It was the obvious presence of Roman auxiliary cavalry that gripped my imagination then, and so it quickly became obvious that Lucius and his Sarmatian cavalry ala would be based at Trimontium during a portion of Severus’ Caledonian campaign, the final phase of use for Trimontium.
Crop marks showing outline of fort at Newstead
Though today almost nothing remains of the Roman fort (it’s mainly a great field), during the Antonine period, the fort at Trimontium had three defensive ditches and a rampart, a principia (headquarters building) that may also have served as an exercise hall just off of the via Decumana, barracks, stables, a commander’s house, and granaries.
There were also annexes on every side of the fort with a parade ground on the east side, and a mansio (a sort of hostel) and bath house on the west side.
Plan of the site and successive fort(s) at Trimontium (from Newstead 1996 – The Northern Vicus and the Amphitheatre Excavations and Survey; University of Bradford)
Trimontium did not only have a military presence.
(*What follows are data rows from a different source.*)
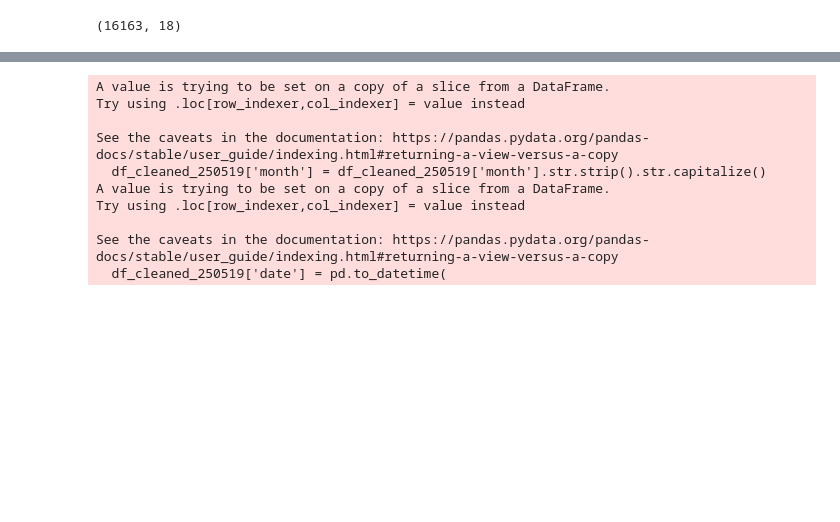
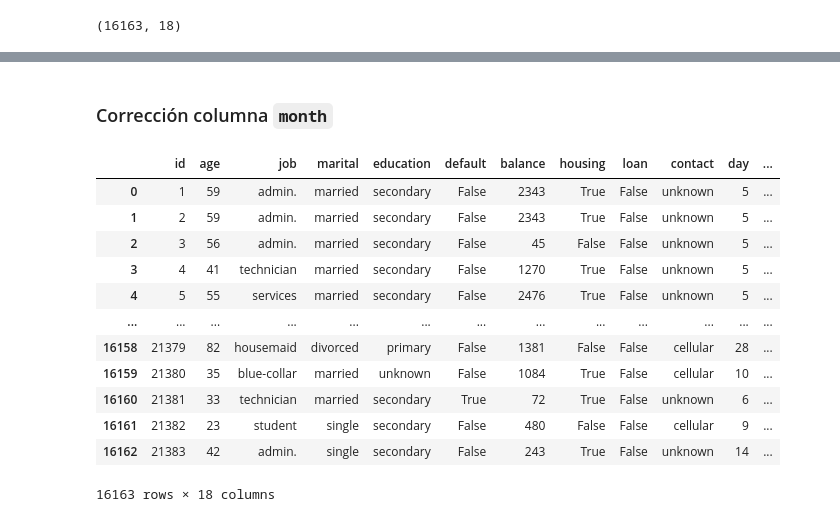
Before and after one commit to MarinaTorba/PersonalDataProrjects, a Jupyter notebook: Equip_9/Scripts/LimpiezaDatos_250519.ipynb, the cells around one changed output, grey strips where cells are left out. Cells and saved outputs as stored; diff of their text form; code cells hidden in the pictures; blank space fills up the shorter version.

```diff
--- a/Equip_9/Scripts/LimpiezaDatos_250519.ipynb
+++ b/Equip_9/Scripts/LimpiezaDatos_250519.ipynb
@@ -73,0 +102,6 @@ See the caveats in the documentation: https://pandas.pydata.org/pandas-docs/stab
+# %%
+# Rellenar valores nulos
+df['age'].fillna(df['age'].mean(), inplace=True)
+df['marital'].fillna(df['marital'].mode()[0], inplace=True)
+df['education'].fillna('unknown', inplace=True)
+df['housing'].fillna(df['housing'].mode()[0], inplace=True)
@@ -73,0 +133,6 @@ See the caveats in the documentation: https://pandas.pydata.org/pandas-docs/stab
+# %%
+# Detectar columnas con solo 'yes' y 'no'
+for col in df.columns:
+    unique_vals = df[col].dropna().unique()
+    if set(unique_vals).issubset({'yes', 'no'}):
+        print(f"La columna '{col}' contiene solo 'yes' y 'no'")
@@ -73,0 +144,6 @@ See the caveats in the documentation: https://pandas.pydata.org/pandas-docs/stab
+# %%
+# Convertir columnas binarias 'yes'/'no' a booleanas
+bool_columns = ['default', 'housing', 'loan', 'deposit']
+for col in bool_columns:
+    df[col] = df[col].map({'yes': True, 'no': False})
+print(df.dtypes)
@@ -74,16 +172,5 @@ See the caveats in the documentation: https://pandas.pydata.org/pandas-docs/stab
 # %%
-# Detectar columnas con solo 'yes' y 'no'
-for col in df_cleaned_250519.columns:
-    unique_vals = df_cleaned_250519[col].dropna().unique()
-    if set(unique_vals).issubset({'yes', 'no'}):
-        print(f"La columna '{col}' contiene solo 'yes' y 'no'")
-
-# Convertir 'age' a entero (por si acaso contiene flotantes por error)
-df_cleaned_250519['age'] = pd.to_numeric(df_cleaned_250519['age'], errors='coerce').fillna(0).astype(int)
-
-# Convertir columnas binarias 'yes'/'no' a booleanas
-bool_columns = ['default', 'housing', 'loan', 'deposit']
-for col in bool_columns:
-    df_cleaned_250519[col] = df_cleaned_250519[col].map({'yes': True, 'no': False})
-print(df_cleaned_250519.dtypes)
+# Convertir 'age' a entero
+df['age'] = pd.to_numeric(df['age'], errors='coerce').fillna(0).astype(int)
+print(df.dtypes)
 # %% [output]
@@ -124,20 +196,20 @@ See the caveats in the documentation: https://pandas.pydata.org/pandas-docs/stab
+# %% [markdown]
+### Corrección columna `month`
 # %%
 # Asegurar que 'month' tenga solo la primera letra en mayúscula
-df_cleaned_250519['month'] = df_cleaned_250519['month'].str.strip().str.capitalize()
-
-# Crear columna 'date' combinando 'day' y 'month' (asumiendo año 2024)
-df_cleaned_250519['date'] = pd.to_datetime(
-    df_cleaned_250519['day'].astype(str) + '-' + df_cleaned_250519['month'] + '-2024',
-    dayfirst=True
-)
+df['month'] = df['month'].str.strip().str.lower().str.capitalize()
+df
 # %% [output]
+|  | id | age | job | marital | education | default | balance | housing | loan | contact | day | ... |
+| 0 | 1 | 59 | admin. | married | secondary | False | 2343 | True | False | unknown | 5 | ... |
+| 1 | 2 | 59 | admin. | married | secondary | False | 2343 | True | False | unknown | 5 | ... |
+| 2 | 3 | 56 | admin. | married | secondary | False | 45 | False | False | unknown | 5 | ... |
+| 3 | 4 | 41 | technician | married | secondary | False | 1270 | True | False | unknown | 5 | ... |
+| 4 | 5 | 55 | services | married | secondary | False | 2476 | True | False | unknown | 5 | ... |
+| ... | ... | ... | ... | ... | ... | ... | ... | ... | ... | ... | ... | ... |
+| 16158 | 21379 | 82 | housemaid | divorced | primary | False | 1381 | False | False | cellular | 28 | ... |
+| 16159 | 21380 | 35 | blue-collar | married | unknown | False | 1084 | True | False | cellular | 10 | ... |
+| 16160 | 21381 | 33 | technician | married | secondary | True | 72 | True | False | unknown | 6 | ... |
+| 16161 | 21382 | 23 | student | single | secondary | False | 480 | False | False | cellular | 9 | ... |
+| 16162 | 21383 | 42 | admin. | single | secondary | False | 243 | True | False | unknown | 14 | ... |
-A value is trying to be set on a copy of a slice from a DataFrame.
-Try using .loc[row_indexer,col_indexer] = value instead
-
-See the caveats in the documentation: https://pandas.pydata.org/pandas-docs/stable/user_guide/indexing.html#returning-a-view-versus-a-copy
-  df_cleaned_250519['month'] = df_cleaned_250519['month'].str.strip().str.capitalize()
-A value is trying to be set on a copy of a slice from a DataFrame.
-Try using .loc[row_indexer,col_indexer] = value instead
-
-See the caveats in the documentation: https://pandas.pydata.org/pandas-docs/stable/user_guide/indexing.html#returning-a-view-versus-a-copy
-  df_cleaned_250519['date'] = pd.to_datetime(
+16163 rows × 18 columns
```
Also changed, not shown: parts of 22 cells of this notebook, 1 other file.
Wherever the Roman army went, there were others who followed – wives and children, merchants, prostitutes and others.
Outside the walls of the fort, as with many Roman forts, there was a vicus, a civilian settlement on the north side where the people mentioned above would have lived.
But one of the most interesting features of Trimontium’s fort is the presence of an amphitheatre beyond the north-east corner of the fortress, near the banks of the River Tweed. The outlines indicate that it was elliptical rather than round, and because of its location next to the military installation, it was likely used not only for games, but also for drills.
Artist impression of Newstead Amphitheatre
When you visit a site like the fort of Trimontium, there actually isn’t much to see when you are ‘on the ground’. It helps to do a bit of research beforehand so you know what you are looking at.
For someone like me, who is interested not only in the site, but the smell of the air, the sound of the wind and the view of the surroundings, it is magic for my creativity. But it also helps to get a bird’s eye view of the site.
If you don’t have a helicopter or bi-plane, the best way to do that is to climb Eildon Hill North, the biggest, broadest peak of the three and that which overlooks Melrose and the fort at Trimontium.
Eildon Hill North (Wikimedia Commons)
I drove the car as close as I could get to the base of the hill, having left the fort behind, parked, and began to climb.
From a distance, Eildon Hill North doesn’t seem so big, but when you get up close, you realized you have quite a workout ahead of you. I was glad of my hiking boots, let me tell you.
Once at the top, the world opens up before you. The view is magnificent.
But after the calm beauty of the farmlands down around the fort, the howling winds at the top of Eildon Hill North made for quite a contrast. It wasn’t a place to picnic when I finally got up there.
View from the top of Eildon Hill
This was a sacred hill to the Britons during the Bronze and Iron ages, and was the site of a hill fort that housed up to two-thousand people of the Selgovae, the tribe against which Lucius does battle at the beginning of the book.
When Rome came to the region and took the hill, they constructed a signal station at the top which had a round enclosure about it. However by the time of the Severan invasion of Caledonia, it seems that the signal station might have been out of use. That’s not to say I didn’t have plans for Eildon Hill North in Warriors of Epona!
After the long trek up and back down again, I made my way into Melrose for lunch, after which I visited the lovely little Trimontium Trust Museum.
If you have the time, you should definitely visit this little museum, if only to try on some Roman arms and armour, heft a scutum, unsheathe a gladius, and sit on a four-horned Roman cavalry saddle.
When I finally sat down to write Warriors of Epona, my memories of the fort at Triumontium, the setting, and the wind atop Eildon Hill North all rushed back into my mind as if it were only yesterday.
The site features at the beginning of the book, and though my time there is at an end, the memories of it will always be fresh and inspiring.
Be sure to join me for Part III of The World of Warriors of Epona when we will be looking at the various combatants in our story.
Thank you for reading.